Showing posts from June, 2009

Hidden values of obstacles

Michael Hyatt recently discussed the value of obstacles on his blog. He encouraged his readers to learn to embrace obstacles instead of resisting or resenting them. Obstacles can shape, hone, and prepare people for the tasks ahead. Obstacles can challenge and reveal our priorities and perspectives.

Great reading, good encouragement:

The Necessity of Obstacles, Part 1
The Necessity of Obstacles, Part 2

Michael Hyatt's comments on this topic remind me of what Randy Pausch said of obstacles in his Last Lecture:
"The brick walls are there for a reason... The brick walls are not there to keep us out, the brick walls are there to give us a chance to show how badly we want something," he said. "Because the brick walls are there to stop the people who don't want it badly enough.

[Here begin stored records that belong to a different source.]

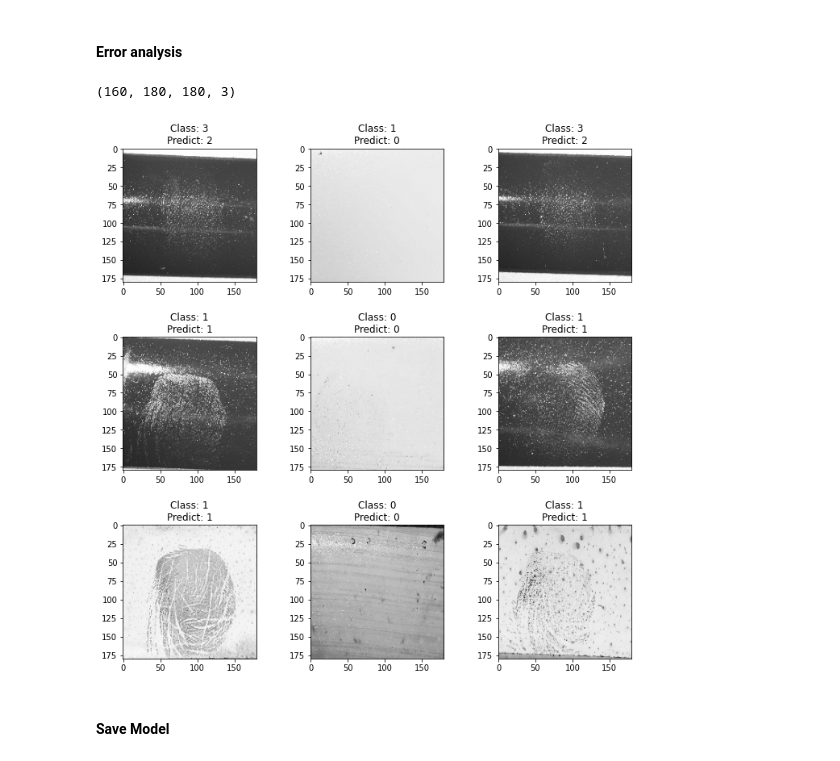
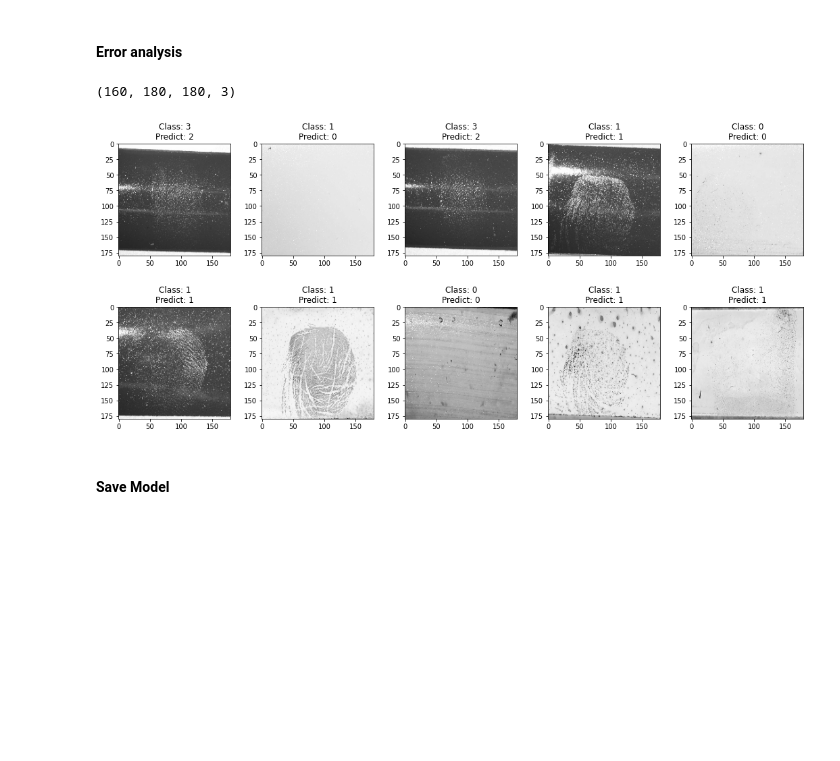
Before and after one commit to KobiAms/FingerprintsQuality, a Jupyter notebook: FP_classification.ipynb, the cells around one changed output. Drawn from its saved outputs; the diff is of its cells as text; code cells hidden in the pictures; blank space fills up the shorter version.

```diff
--- a/FP_classification.ipynb
+++ b/FP_classification.ipynb
@@ -591,6 +591,12 @@ best_opt_acc = 0
 best_opt = ""
 plt.figure(figsize=(10, 12))
 for history, name, i in zip(opts_history, optimizers_name, range(1, 4)):
+    print("Optimizer:", name,
+        "Train acc: ", str(round(history.history['accuracy'][-1]*100, 2)),
+        ",Val acc: ", str(round(history.history['val_accuracy'][-1]*100, 2)),
+        ",Train loss: ", str(round(history.history['loss'][-1], 2)),
+        ",Val loss: ", str(round(history.history['val_loss'][-1], 2)),
+     )
 
     if best_model_acc < history.history['val_accuracy'][-1]:
         best_model_acc = history.history['val_accuracy'][-1]
@@ -667,6 +676,12 @@ best_lr_acc = 0
 best_lr = ""
 plt.figure(figsize=(10, 17))
 for history, lr, i in zip(lrs_history, learning_rates, range(1, 7)):
+    print("Learning Rate:", lr,
+        "Train acc: ", str(round(history.history['accuracy'][-1]*100, 2)),
+        ",Val acc: ", str(round(history.history['val_accuracy'][-1]*100, 2)),
+        ",Train loss: ", str(round(history.history['loss'][-1], 2)),
+        ",Val loss: ", str(round(history.history['val_loss'][-1], 2)),
+     )
 
     if best_lr_acc < history.history['val_accuracy'][-1]:
         best_lr_acc = history.history['val_accuracy'][-1]
@@ -740,6 +760,13 @@ best_loss_acc = 0
 best_loss = ""
 plt.figure(figsize=(10, 12))
 for history, loss, i in zip(losses_history, losses, range(1, 4)):
+
+    print("Loss Function:", loss,
+        " - Train acc:", str(round(history.history['accuracy'][-1]*100, 2)),
+        ",Val acc:", str(round(history.history['val_accuracy'][-1]*100, 2)),
+        ",Train loss:", str(round(history.history['loss'][-1], 2)),
+        ",Val loss:", str(round(history.history['val_loss'][-1], 2)),
+     )
 
     if best_loss_acc < history.history['val_accuracy'][-1]:
         best_loss_acc = history.history['val_accuracy'][-1]
@@ -878,35 +908,35 @@ plt.show()
 # %% [markdown]
 #### Error analysis ####
 # %%
-show_res = 9
+show_res = 10
 
 np_test_images = np.array(test_images)
 np_y_test = np.array(y_test)
 np_y_predict = np.array(y_predict)
 print(np_test_images.shape)
 
 errors = np_test_images[(np_y_test != np_y_predict)]
 true_classes = np_y_test[(np_y_test != np_y_predict)]
 predicted_classes = np_y_predict[(np_y_test != np_y_predict)]
 corrects = np_test_images[(np_y_test == np_y_predict)]
 corrects_classes = np_y_test[(np_y_test == np_y_predict)]
 
-plt.figure(figsize=(10, 10))
+plt.figure(figsize=(15, 7))
 for i in range(1, show_res+1):
 
-    plt.subplot(3, 3, i)
+    plt.subplot(2, 5, i)
 
     if i-1 < len(errors):
         plt.imshow(errors[i-1].astype("uint8"))
         plt.title("Class: "+str(true_classes[i-1]) + "\nPredict: "+str(predicted_classes[i-1]))
     else:
         plt.imshow(corrects[i].astype("uint8"))
         plt.title("Class: "+str(corrects_classes[i]) + "\nPredict: "+str(corrects_classes[i]))
 plt.tight_layout(pad=2.0)
 plt.show()
 # %% [output]
 (160, 180, 180, 3)
-[figure, old version]
+[figure, new version]
 # %% [markdown]
 #### Save Model ####
 # %%
```
Also changed, not shown: parts of 3 cells of this notebook.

They're there to stop the OTHER people."Good to remember.

How about you? What obstacle do you face today? What can you learn from it?

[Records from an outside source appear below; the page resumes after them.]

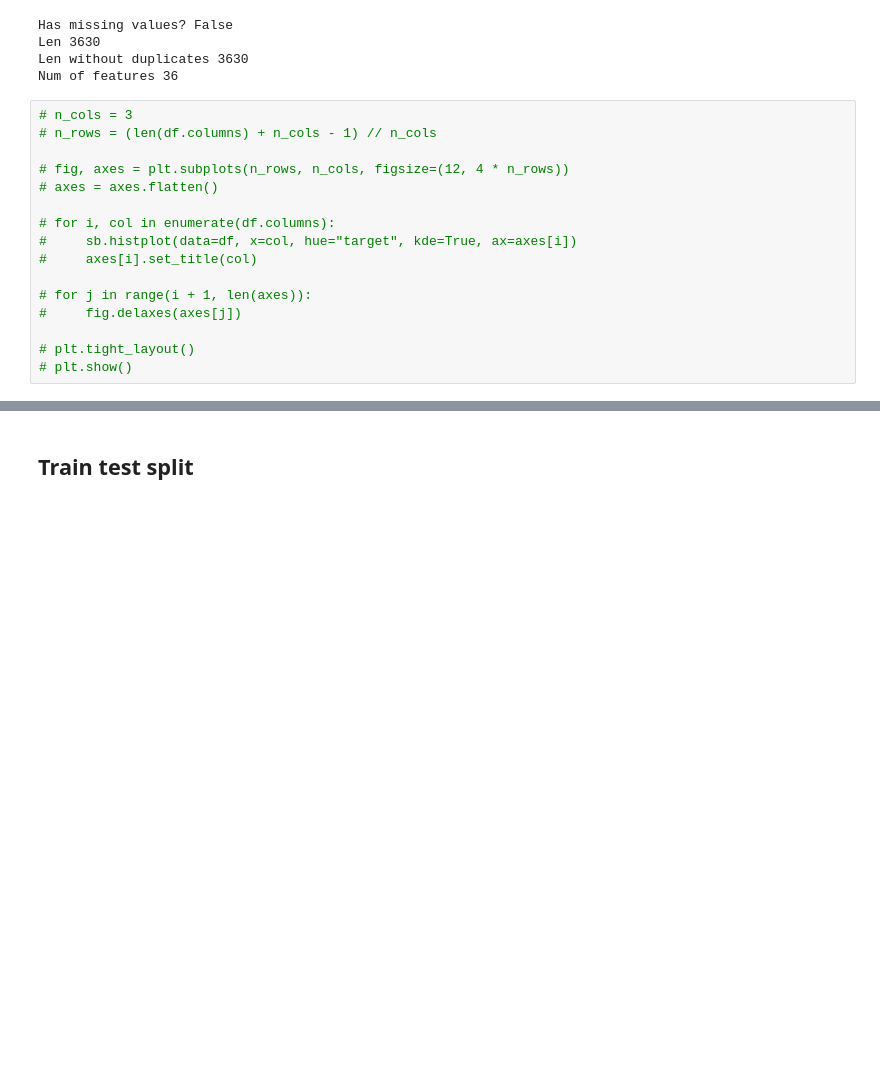
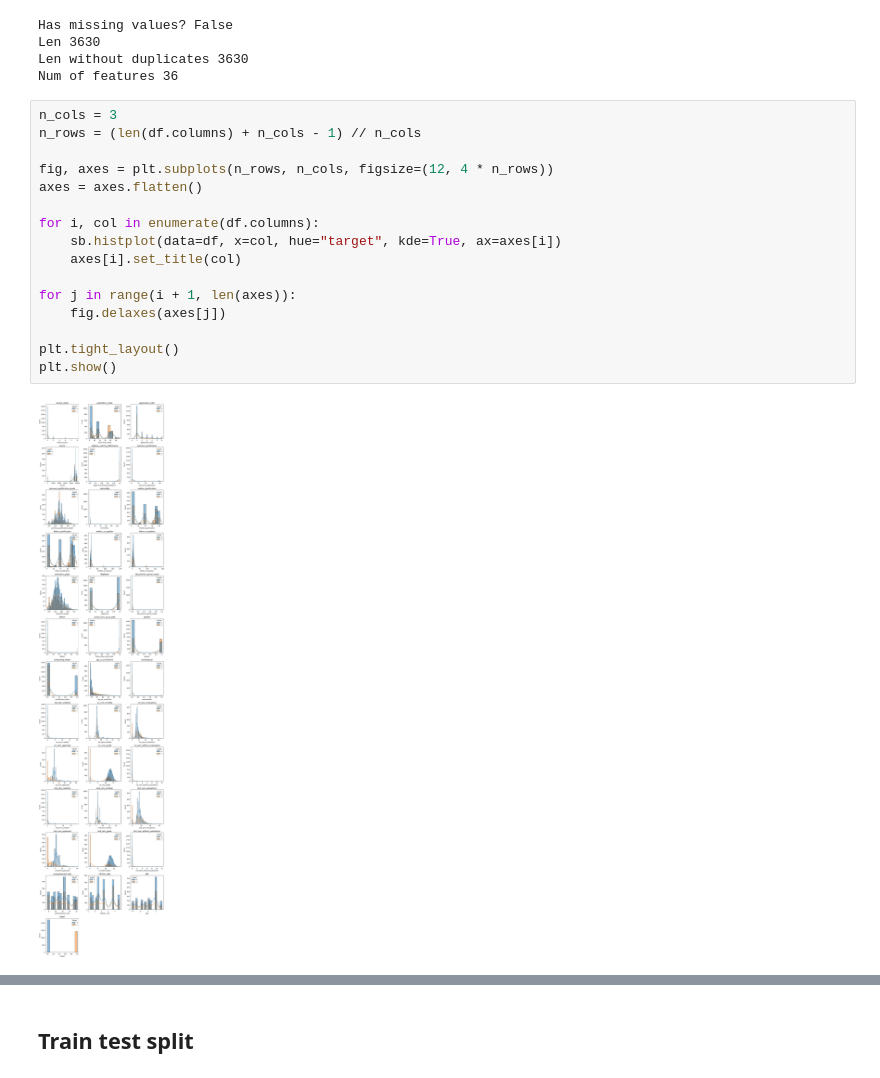
Before and after one commit to idj97/student_dropout, a Jupyter notebook: notebook.ipynb, the cells around one changed output, grey strips where cells are left out. Cells and saved outputs as stored; diff of their text form; blank space fills up the shorter version.

```diff
--- a/notebook.ipynb
+++ b/notebook.ipynb
@@ -92,19 +92,21 @@ Len 3630
 Len without duplicates 3630
 Num of features 36
 # %%
-# n_cols = 3
-# n_rows = (len(df.columns) + n_cols - 1) // n_cols
+n_cols = 3
+n_rows = (len(df.columns) + n_cols - 1) // n_cols
 
-# fig, axes = plt.subplots(n_rows, n_cols, figsize=(12, 4 * n_rows))
-# axes = axes.flatten()
+fig, axes = plt.subplots(n_rows, n_cols, figsize=(12, 4 * n_rows))
+axes = axes.flatten()
 
-# for i, col in enumerate(df.columns):
-#     sb.histplot(data=df, x=col, hue="target", kde=True, ax=axes[i])
-#     axes[i].set_title(col)
+for i, col in enumerate(df.columns):
+    sb.histplot(data=df, x=col, hue="target", kde=True, ax=axes[i])
+    axes[i].set_title(col)
 
-# for j in range(i + 1, len(axes)):
-#     fig.delaxes(axes[j])
+for j in range(i + 1, len(axes)):
+    fig.delaxes(axes[j])
 
-# plt.tight_layout()
-# plt.show()
+plt.tight_layout()
+plt.show()
+# %% [output]
+[figure, added]
 # %%
```
Also changed, not shown: parts of 11 cells of this notebook, 17 other files.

Review: The King's Legacy by Jim Stovall

The King's Legacy: A Story of Wisdom for the Ages by Jim Stovall, David C. Cook, 2009.

This edition of The King's Legacy is the second printing, a gift edition with a presentation page. This little book by the best-selling author of The Ultimate Gift is a fast read and attractively illustrated with black and white sketches.

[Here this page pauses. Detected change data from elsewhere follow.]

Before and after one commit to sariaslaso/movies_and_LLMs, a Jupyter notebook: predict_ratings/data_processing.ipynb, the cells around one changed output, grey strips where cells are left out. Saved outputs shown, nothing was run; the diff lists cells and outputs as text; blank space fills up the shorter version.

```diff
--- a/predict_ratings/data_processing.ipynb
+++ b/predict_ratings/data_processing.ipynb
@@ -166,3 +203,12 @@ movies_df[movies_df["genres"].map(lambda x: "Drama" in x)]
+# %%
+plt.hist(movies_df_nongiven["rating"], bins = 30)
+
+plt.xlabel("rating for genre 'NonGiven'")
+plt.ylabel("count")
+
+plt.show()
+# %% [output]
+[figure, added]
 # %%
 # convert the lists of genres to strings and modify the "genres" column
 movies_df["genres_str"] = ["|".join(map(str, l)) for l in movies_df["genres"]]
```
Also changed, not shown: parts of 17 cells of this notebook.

The introduction was friendly, thanking me for investing time in reading this book. Stovall won my attention right away when I read, "My greatest desire is that your investment of time will be richly rewarded and pay wonderful dividends for the rest of your life."

Yeah, you and me both. In this economy we can all use a few wonderful dividends.

The story sounds like a fairy tale, of sorts, but a search for wisdom has timeless value, the kind that comes with dividends.

Stovall weaves a tale of an enchanted kingdom long ago and far away, where a king decides to leave a legacy. One of his wise men suggest that a legacy of the Wisdom of the Ages would be la…

When Early was late

We've been exploring the history of the region in recent months. So, we visited a nearby Civil War site and learned more about the Battle of Monocacy, the "Battle That Saved Washington."

Some of the events of that Civil War battle inspire me.

In July 1864, Maj. Gen. Lew Wallace commanded the irregular Union forces that positioned themselves in Frederick, Md. when Lt. Gen. Jubal Early's hardened soldiers marched toward Washington, D.C. Wallace was outnumbered, but his inexperienced troops battled through the day.

Technically, the Battle of Monocacy was recorded as a Confederate victory since the Confederates eventually overran the Union forces and pushed them into a retreat to Baltimore. In a longer view, the battle helped to achieve a victory days later at Fort Stevens.

Hours mattered.

The hours that Early and his forces fought in Frederick gave General Ulysses S. Grant time to reinforce defenses around Washington, D.C. So, by the time Early's straggling and exhausted…